The authors declare no conflict of interest, financial or otherwise.


The Team would like to acknowledge Covenant University, Ota, for the financial support in the publication of this manuscript and Benson Idahosa University, Benin City, for collaborative support.


[1] Silva WP, Silva CM, Gama FJ, Gomes JP. Mathematical models to describe thin-layer drying and to determine drying rate of whole bananas. J Saudi Soc Agric Sci 2013; 13: 67-74.
[2] Ekpete OA, Edori OS, Fubara EP. Proximate and mineral composition of some nigerian fruits. Br J Appl Sci Technol 2013; 3: 1447-54.
[3] Pan Z, et al. Study of banana dehydration using sequential infared radiation heating and freeze drying. Food Sci Technol (Campinas) 2008; 1944-51.
[4] Hassan MK, et al. Extension of banana shell life. Australas Plant Pathol 2004; 305.
[5] Toure S. Kibangu-Nkembo.Comparative study of natural solar drying of cassava, banana and mango. Renew Energy 2004; 975-90.
[6] Ding C, Chachin K, Hamauzu Y. Effects of storage temperatures on physiology and quality of loquat fruit. Postharvest Biol Technol 1998; 14: 309-15.
[7] Tripathy S, et al. Study on drying and quality characteristics of tray and microwave dried guava. Int J Sci Eng Res 2016; 7: 965-70.
[8] Oluwagbemi OO, Omonhinmin AC. Evaluating the relationship between running times and DNAA sequence sizes using a generic-based filtering program. Pac J Sci Technol 2013; 9(2): 656-66.
[9] N. Nguyen_Do-Trong, J. C. Dusabumuremyi, W. Saeys.Cross-Ploarized VNIR hypersoectral reflectance imaging for non-destructive quality evaluation of dried banana slices, drying process monitroing and control. J Food Eng 2018; 238: 85-94.
[10] Bry-Air. Available at: [Online] 2018.
[11] Lopez GB, Montano FJG. Functional properties of plantain (Musa sp). Rev Med (Mex) 2014; 22-6.
[12] Livestrong. The glycemic index of bananas. Retrieved from www.livestrong.com [Online] Aug 14, 2014.
[13] Narayan L, et al. Banana: Awesome fruit crop for society (Review). Pharma Innova J 2017; 223-8.
[14] Sampath K K P, Debjit B, Duraive S, Umadevi M. Traditional and medicinal uses of banana. J Pharmacog Phytochem 2012; 51-63.
[15] Rajesh N. Medicinal benefits of Musa paradisiaca (banana) 2017; 51-4.

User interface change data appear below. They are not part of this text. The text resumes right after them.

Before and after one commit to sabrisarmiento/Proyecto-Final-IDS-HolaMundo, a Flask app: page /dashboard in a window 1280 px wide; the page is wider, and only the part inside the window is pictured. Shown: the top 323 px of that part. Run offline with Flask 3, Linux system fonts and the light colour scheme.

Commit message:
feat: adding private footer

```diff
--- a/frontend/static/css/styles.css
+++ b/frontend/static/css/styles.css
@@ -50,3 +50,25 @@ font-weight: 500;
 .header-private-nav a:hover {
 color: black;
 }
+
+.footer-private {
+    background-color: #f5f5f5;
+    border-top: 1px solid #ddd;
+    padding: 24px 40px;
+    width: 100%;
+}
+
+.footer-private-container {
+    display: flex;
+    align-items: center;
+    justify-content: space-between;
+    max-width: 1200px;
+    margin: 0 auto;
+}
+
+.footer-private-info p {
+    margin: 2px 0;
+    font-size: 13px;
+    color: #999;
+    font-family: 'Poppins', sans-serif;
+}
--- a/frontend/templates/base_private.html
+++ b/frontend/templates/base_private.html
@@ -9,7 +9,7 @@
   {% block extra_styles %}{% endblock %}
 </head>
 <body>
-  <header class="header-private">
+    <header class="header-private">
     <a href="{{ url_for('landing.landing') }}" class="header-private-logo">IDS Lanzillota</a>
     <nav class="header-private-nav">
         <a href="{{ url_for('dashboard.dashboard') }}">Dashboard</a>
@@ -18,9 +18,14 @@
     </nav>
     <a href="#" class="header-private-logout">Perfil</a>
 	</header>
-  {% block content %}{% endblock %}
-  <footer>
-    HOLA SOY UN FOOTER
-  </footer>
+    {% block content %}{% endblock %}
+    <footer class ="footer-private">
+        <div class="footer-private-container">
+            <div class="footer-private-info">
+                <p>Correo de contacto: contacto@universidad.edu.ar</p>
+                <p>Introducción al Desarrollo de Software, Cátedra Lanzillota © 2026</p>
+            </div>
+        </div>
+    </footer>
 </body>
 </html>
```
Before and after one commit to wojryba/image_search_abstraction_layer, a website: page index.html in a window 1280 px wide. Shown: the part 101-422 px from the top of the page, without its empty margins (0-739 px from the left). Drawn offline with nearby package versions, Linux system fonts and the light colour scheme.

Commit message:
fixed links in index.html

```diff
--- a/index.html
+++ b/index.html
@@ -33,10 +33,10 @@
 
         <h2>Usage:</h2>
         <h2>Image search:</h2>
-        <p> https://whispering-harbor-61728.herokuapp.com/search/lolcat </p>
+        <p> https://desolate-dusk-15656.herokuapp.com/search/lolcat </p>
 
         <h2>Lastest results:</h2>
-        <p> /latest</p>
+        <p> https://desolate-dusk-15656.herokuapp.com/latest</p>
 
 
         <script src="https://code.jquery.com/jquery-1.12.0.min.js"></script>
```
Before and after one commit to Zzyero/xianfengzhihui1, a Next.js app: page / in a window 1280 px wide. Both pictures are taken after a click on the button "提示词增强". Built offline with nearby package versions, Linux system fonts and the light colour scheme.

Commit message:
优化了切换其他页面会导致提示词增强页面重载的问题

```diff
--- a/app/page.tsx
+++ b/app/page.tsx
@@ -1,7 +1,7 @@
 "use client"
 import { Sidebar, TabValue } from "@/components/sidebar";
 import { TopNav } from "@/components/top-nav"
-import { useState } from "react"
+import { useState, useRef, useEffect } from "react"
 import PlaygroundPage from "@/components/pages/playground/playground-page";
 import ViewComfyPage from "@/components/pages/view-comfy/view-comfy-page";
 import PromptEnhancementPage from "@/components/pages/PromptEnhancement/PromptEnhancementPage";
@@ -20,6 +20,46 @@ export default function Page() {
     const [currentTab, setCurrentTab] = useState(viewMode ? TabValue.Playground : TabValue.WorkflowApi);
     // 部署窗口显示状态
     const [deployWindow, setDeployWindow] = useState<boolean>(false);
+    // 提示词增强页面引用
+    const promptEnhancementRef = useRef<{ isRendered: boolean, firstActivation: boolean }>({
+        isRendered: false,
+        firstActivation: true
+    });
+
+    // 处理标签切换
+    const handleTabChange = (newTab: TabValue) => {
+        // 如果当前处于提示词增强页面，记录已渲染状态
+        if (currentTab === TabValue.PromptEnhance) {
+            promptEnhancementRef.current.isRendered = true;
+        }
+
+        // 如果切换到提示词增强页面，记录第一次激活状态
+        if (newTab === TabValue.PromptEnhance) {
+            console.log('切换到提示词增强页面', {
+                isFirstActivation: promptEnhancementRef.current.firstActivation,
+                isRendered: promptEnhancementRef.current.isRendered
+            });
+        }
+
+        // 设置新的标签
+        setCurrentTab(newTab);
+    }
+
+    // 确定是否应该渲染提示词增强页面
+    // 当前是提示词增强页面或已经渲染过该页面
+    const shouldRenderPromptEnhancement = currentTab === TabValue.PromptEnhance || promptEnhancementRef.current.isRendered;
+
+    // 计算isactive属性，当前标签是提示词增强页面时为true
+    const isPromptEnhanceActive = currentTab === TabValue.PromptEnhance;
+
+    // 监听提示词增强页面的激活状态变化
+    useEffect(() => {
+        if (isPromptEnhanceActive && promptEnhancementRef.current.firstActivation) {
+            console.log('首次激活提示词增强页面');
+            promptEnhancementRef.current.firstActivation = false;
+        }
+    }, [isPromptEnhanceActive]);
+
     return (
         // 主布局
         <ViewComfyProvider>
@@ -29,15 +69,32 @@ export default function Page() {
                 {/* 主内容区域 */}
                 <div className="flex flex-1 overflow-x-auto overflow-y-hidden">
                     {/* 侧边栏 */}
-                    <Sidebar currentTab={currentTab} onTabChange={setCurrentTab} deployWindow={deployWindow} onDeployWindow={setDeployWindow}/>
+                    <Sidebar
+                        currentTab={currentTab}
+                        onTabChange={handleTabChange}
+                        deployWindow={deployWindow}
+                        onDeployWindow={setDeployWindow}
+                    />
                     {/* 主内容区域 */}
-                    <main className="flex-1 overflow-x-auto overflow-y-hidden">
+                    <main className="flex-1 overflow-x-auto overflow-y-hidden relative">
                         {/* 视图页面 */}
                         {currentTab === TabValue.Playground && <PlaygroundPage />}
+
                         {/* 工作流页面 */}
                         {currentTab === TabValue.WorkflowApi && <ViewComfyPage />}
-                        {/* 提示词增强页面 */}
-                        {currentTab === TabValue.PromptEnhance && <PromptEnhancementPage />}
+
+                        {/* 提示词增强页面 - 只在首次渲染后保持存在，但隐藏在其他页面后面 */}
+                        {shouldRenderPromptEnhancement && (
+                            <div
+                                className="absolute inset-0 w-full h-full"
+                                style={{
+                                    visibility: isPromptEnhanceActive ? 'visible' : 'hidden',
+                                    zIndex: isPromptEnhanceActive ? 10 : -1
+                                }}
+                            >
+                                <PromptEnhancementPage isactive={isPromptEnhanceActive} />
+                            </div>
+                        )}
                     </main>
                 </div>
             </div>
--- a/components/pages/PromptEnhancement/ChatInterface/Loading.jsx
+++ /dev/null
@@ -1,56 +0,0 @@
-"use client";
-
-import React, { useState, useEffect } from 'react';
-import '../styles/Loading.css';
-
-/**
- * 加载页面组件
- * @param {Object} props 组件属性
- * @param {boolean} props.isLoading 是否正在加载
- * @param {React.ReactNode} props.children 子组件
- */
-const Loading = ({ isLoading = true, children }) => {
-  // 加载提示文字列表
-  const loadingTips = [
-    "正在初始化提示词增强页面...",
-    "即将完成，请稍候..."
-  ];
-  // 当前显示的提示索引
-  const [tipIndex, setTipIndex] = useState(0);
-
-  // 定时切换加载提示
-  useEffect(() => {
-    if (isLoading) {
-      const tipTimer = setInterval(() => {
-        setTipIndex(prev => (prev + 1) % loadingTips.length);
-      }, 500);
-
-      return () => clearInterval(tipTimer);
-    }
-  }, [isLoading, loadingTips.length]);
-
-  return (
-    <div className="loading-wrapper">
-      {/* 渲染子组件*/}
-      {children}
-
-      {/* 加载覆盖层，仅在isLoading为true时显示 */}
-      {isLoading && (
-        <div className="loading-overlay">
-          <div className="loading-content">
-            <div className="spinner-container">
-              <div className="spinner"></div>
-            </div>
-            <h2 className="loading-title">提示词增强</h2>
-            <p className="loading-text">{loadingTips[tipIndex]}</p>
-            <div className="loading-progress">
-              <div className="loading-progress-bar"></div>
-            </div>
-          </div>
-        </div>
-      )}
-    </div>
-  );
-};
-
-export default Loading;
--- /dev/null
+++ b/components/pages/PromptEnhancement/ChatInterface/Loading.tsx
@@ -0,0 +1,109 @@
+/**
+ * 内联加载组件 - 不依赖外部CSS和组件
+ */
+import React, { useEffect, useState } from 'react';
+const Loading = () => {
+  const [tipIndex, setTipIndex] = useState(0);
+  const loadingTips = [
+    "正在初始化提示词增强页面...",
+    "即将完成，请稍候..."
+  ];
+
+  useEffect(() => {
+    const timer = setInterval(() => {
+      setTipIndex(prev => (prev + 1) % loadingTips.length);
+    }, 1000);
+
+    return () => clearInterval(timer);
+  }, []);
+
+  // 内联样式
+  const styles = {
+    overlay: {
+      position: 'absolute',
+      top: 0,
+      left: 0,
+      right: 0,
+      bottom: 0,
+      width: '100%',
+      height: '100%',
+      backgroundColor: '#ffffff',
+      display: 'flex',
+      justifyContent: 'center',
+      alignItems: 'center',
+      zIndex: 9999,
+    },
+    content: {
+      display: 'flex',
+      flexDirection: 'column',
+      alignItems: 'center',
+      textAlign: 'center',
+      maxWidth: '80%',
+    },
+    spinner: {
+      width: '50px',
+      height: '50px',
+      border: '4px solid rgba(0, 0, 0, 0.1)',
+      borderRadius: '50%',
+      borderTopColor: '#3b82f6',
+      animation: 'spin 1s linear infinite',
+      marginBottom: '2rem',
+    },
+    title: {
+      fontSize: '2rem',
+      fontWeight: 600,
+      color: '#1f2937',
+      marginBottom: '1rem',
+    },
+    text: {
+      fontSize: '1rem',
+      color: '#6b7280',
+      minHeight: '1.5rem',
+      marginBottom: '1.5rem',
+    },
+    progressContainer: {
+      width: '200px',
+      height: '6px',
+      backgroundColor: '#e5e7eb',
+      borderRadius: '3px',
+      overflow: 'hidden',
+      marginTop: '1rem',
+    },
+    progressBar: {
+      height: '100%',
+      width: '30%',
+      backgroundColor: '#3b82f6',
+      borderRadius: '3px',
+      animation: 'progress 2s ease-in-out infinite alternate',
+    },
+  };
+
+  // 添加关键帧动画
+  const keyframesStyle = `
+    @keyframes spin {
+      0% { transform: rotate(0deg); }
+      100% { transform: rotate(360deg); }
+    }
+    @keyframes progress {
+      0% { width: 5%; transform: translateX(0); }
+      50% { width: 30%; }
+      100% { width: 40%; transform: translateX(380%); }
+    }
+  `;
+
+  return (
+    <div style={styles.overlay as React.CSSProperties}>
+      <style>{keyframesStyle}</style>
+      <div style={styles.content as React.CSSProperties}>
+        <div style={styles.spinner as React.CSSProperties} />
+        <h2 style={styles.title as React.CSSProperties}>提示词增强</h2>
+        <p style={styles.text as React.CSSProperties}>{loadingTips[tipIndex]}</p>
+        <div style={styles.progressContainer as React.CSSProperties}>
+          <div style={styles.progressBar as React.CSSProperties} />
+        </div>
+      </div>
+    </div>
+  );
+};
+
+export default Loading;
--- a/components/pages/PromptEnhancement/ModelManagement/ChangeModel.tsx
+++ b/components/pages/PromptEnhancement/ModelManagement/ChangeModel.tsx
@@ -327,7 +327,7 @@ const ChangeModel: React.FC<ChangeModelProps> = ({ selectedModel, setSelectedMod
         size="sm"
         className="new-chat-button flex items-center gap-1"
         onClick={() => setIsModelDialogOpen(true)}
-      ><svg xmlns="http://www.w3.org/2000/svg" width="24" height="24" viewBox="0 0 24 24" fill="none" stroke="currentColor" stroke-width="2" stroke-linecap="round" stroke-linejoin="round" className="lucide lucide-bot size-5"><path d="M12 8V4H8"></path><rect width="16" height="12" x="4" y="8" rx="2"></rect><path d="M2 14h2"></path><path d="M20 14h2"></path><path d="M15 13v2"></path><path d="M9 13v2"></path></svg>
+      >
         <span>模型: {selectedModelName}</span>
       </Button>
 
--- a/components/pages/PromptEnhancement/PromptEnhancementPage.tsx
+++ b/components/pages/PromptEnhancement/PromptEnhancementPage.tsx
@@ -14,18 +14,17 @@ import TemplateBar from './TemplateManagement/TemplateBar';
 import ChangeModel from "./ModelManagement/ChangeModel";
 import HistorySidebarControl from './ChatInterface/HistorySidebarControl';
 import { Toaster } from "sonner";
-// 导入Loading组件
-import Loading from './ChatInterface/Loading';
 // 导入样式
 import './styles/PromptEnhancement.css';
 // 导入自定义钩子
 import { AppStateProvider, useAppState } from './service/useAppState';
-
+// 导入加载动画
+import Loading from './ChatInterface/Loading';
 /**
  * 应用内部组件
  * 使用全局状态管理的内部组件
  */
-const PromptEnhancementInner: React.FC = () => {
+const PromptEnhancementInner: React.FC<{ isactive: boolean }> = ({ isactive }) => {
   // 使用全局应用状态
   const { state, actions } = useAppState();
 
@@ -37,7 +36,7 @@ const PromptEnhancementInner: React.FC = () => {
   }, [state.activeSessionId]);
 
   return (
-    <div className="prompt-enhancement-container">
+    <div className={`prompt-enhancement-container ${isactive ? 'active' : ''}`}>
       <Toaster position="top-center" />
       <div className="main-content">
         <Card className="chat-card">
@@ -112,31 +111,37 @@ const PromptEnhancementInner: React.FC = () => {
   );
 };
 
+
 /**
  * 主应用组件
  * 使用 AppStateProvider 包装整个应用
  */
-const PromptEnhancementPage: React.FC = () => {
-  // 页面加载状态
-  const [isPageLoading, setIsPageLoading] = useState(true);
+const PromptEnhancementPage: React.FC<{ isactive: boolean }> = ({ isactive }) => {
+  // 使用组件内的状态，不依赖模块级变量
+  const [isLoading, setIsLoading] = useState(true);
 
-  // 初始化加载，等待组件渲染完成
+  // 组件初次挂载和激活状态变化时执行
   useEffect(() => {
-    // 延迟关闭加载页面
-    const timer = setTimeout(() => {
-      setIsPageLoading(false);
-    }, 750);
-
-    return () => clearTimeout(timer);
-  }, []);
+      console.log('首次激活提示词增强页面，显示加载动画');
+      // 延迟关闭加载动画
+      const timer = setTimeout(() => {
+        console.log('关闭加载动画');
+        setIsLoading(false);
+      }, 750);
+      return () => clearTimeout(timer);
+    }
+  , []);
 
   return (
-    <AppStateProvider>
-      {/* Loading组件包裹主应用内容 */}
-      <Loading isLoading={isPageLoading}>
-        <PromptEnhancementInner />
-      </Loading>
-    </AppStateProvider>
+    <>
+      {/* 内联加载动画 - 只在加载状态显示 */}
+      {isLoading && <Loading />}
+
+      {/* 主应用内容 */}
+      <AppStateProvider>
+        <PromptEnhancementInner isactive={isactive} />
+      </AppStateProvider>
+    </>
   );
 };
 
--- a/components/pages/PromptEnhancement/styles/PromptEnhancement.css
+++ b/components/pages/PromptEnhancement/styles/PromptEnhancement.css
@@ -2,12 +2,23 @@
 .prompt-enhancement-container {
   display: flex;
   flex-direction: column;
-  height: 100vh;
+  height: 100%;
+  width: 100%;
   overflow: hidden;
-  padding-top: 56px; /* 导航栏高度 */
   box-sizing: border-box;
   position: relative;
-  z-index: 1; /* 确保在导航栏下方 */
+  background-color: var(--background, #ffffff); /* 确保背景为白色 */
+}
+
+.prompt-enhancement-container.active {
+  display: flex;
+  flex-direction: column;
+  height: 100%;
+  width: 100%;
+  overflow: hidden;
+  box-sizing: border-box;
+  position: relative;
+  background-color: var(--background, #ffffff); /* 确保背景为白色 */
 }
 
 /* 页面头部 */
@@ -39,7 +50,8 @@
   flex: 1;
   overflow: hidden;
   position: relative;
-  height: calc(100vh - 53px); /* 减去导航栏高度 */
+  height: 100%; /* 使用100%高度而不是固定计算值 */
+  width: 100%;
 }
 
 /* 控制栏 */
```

[16] Efeovbokhan VE, Egwari L, Alagbe EE, Adeyemi JT, Taiwo OS. Production of bioethanol from hybrid cassave pulp and peel using microbial and acid hydrolysis.BioResources , 2 2019; 14: 2596-609.
[17] Roberts MJ. Edible and Medicinal Flowers 1999.
[18] AOAC InternationalOfficial Methods of Analysis 17th ed. 2000.
[19] Kelble A. Spices and Type 2 Diabetes. Nutr Food Sci 2005.
[20] Aller R, de Luis DA, Izaola O, et al. Effect of soluble fiber intake in lipid and glucose levels in healthy subjects: A randomized clinical trial. Diabetes Res Clin Pract 2004; 65(1): 7-11.
[21] Correia P, Antonio A, Beirao-da-Costa ML. The effect of drying temperatures on morphological and chemical properties of dried chestnuts flour. J Food Eng 2009; 90: 325-32.
[22] Untalan MKC, Perez IFR, Yeyes GH, Escalona KMH, De Guzman LD, Lumanglas RFL. Proximate analysis and antioxidant properties of selected fruits in Batangas. Asia Pacific J Multidiscip Res 2015; 3(4): 41-5.
[23] Cordenunsi BR, Genovese MI, Oliveira JR, Neuza MA, Jose HR, Lajolo SF. Effects of temperature on the chemical composition and antioxidant activity of three strawberry cultivars. Food Chem 2005; 91: 113-21.